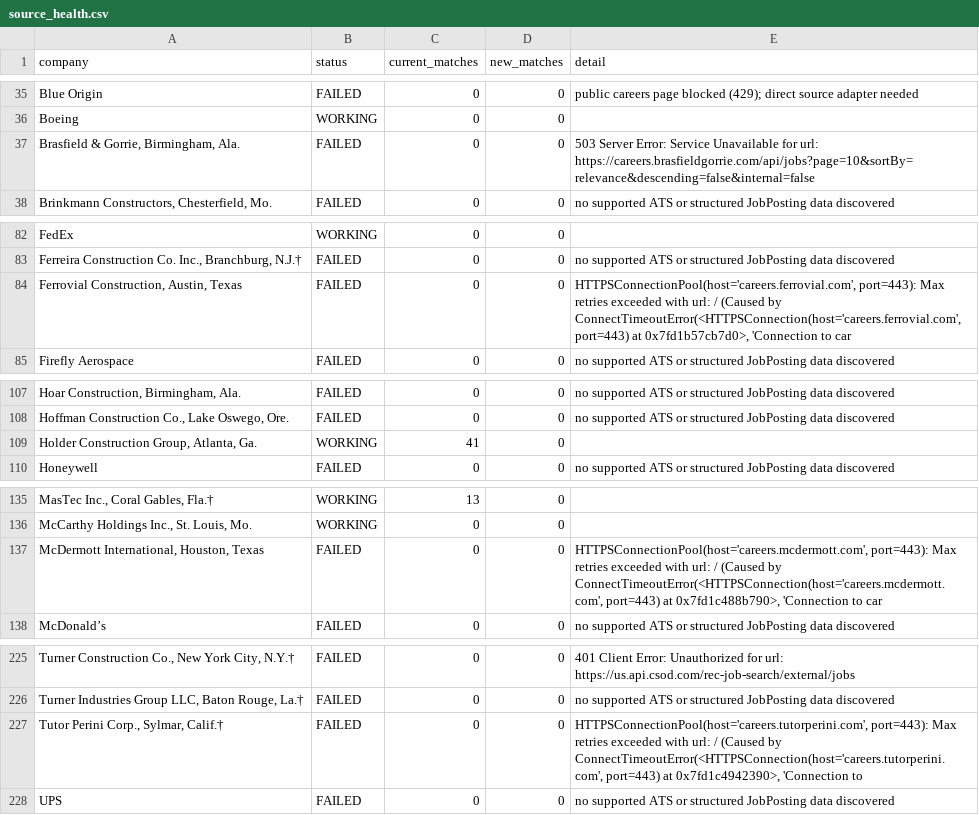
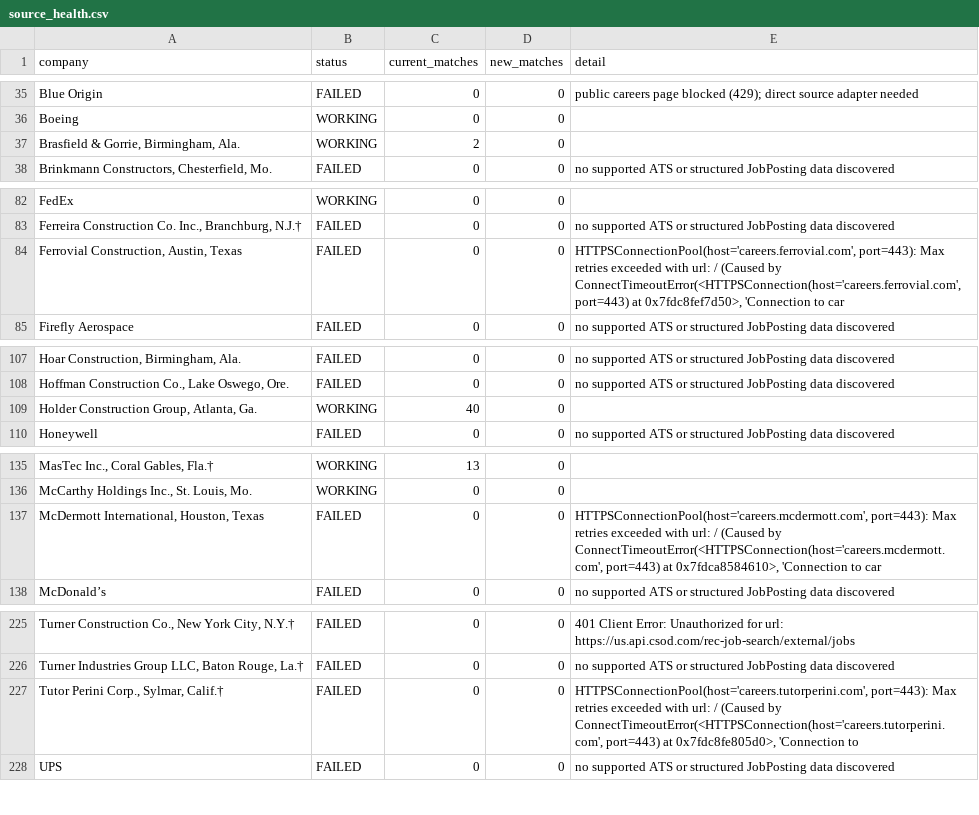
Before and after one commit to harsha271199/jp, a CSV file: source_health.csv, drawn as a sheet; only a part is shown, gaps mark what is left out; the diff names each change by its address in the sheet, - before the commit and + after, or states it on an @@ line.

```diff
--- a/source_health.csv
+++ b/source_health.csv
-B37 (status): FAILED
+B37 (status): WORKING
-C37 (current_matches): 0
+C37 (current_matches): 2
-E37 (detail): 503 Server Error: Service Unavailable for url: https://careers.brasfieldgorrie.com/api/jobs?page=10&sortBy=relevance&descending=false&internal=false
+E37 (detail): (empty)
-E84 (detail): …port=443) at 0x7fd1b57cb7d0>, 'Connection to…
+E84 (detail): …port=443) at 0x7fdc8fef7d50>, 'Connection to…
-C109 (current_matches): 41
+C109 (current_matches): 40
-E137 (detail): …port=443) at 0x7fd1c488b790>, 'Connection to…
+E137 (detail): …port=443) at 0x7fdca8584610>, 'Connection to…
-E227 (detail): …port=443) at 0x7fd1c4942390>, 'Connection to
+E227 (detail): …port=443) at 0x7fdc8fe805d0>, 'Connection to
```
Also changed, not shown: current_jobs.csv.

...

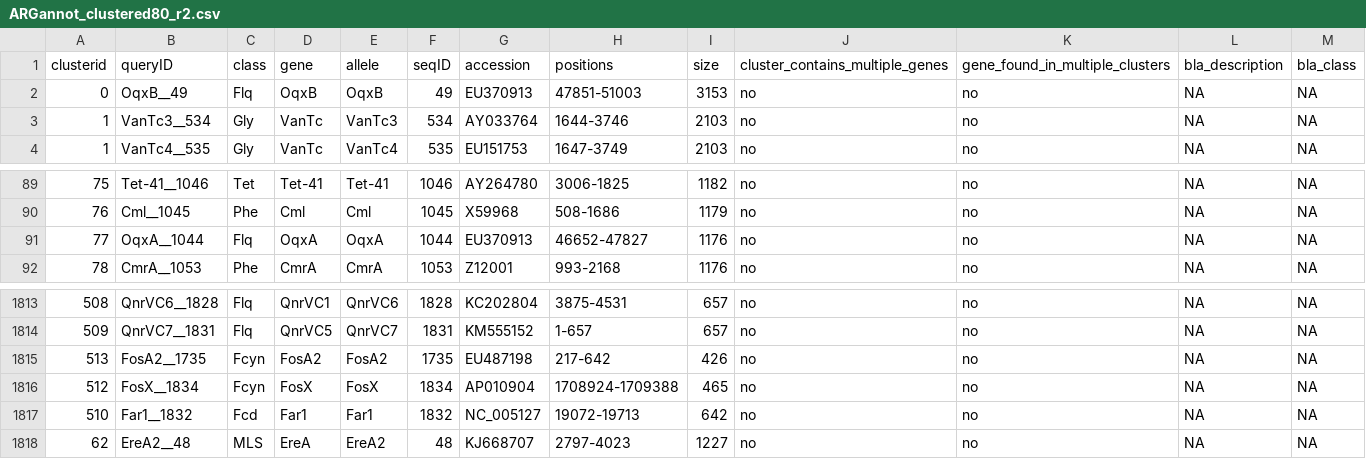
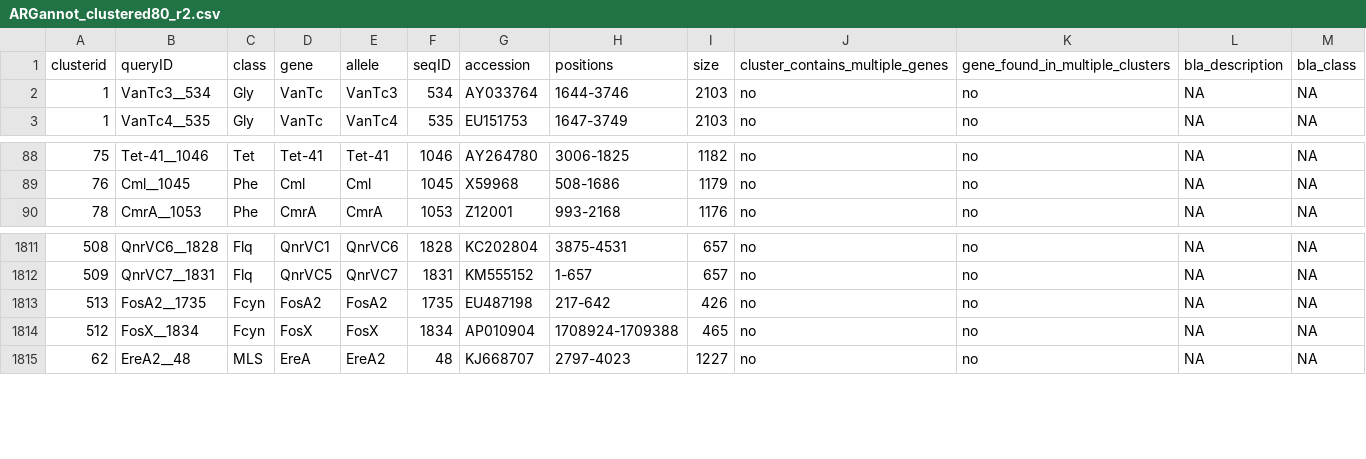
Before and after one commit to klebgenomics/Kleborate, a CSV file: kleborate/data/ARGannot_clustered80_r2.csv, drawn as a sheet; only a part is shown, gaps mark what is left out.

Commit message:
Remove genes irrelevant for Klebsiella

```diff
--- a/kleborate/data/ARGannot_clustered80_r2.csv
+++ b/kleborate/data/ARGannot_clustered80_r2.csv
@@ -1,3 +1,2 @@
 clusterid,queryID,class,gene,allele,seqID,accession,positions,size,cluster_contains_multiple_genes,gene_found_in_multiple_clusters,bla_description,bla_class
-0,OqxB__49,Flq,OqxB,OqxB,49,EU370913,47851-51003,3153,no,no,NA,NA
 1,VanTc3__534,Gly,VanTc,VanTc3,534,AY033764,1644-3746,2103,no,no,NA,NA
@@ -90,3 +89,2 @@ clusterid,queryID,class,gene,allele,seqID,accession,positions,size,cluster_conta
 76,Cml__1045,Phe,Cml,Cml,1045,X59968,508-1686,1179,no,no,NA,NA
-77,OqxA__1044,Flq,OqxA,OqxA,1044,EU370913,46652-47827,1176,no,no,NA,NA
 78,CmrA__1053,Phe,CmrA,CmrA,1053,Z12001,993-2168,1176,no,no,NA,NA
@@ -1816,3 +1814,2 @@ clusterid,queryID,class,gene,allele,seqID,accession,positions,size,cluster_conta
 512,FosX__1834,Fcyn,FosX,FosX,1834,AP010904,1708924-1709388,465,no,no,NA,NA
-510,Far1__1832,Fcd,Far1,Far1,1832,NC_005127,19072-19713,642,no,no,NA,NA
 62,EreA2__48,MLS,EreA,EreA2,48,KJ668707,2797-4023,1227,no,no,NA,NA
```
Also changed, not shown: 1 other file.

---

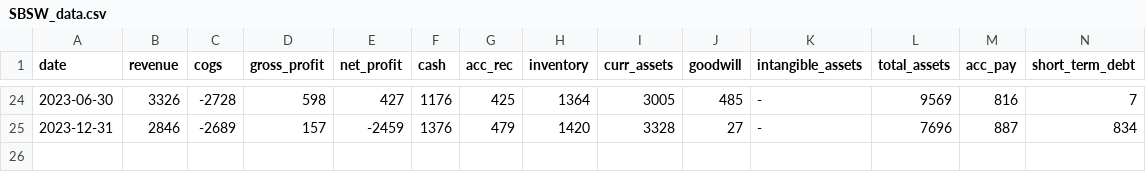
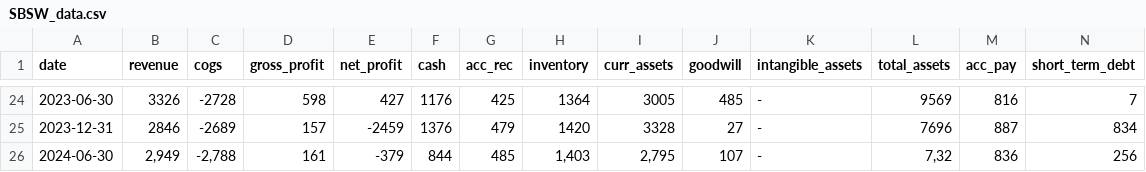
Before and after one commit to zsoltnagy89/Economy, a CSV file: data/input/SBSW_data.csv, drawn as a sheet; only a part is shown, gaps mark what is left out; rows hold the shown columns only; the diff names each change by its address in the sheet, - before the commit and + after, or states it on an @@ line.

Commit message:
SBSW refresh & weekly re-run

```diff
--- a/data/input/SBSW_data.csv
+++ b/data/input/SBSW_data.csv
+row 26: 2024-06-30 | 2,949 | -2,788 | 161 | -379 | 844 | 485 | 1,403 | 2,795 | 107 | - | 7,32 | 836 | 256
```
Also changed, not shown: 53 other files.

> **Your task**: Using the data above, reproduce exactly the lines between those holding "SBSW refresh & weekly re-run" and "Also changed, not shown: 53 other files.", inclusive, and no others.

> **Response to this exercise**:
SBSW refresh & weekly re-run

```diff
--- a/data/input/SBSW_data.csv
+++ b/data/input/SBSW_data.csv
+row 26: 2024-06-30 | 2,949 | -2,788 | 161 | -379 | 844 | 485 | 1,403 | 2,795 | 107 | - | 7,32 | 836 | 256
```
Also changed, not shown: 53 other files.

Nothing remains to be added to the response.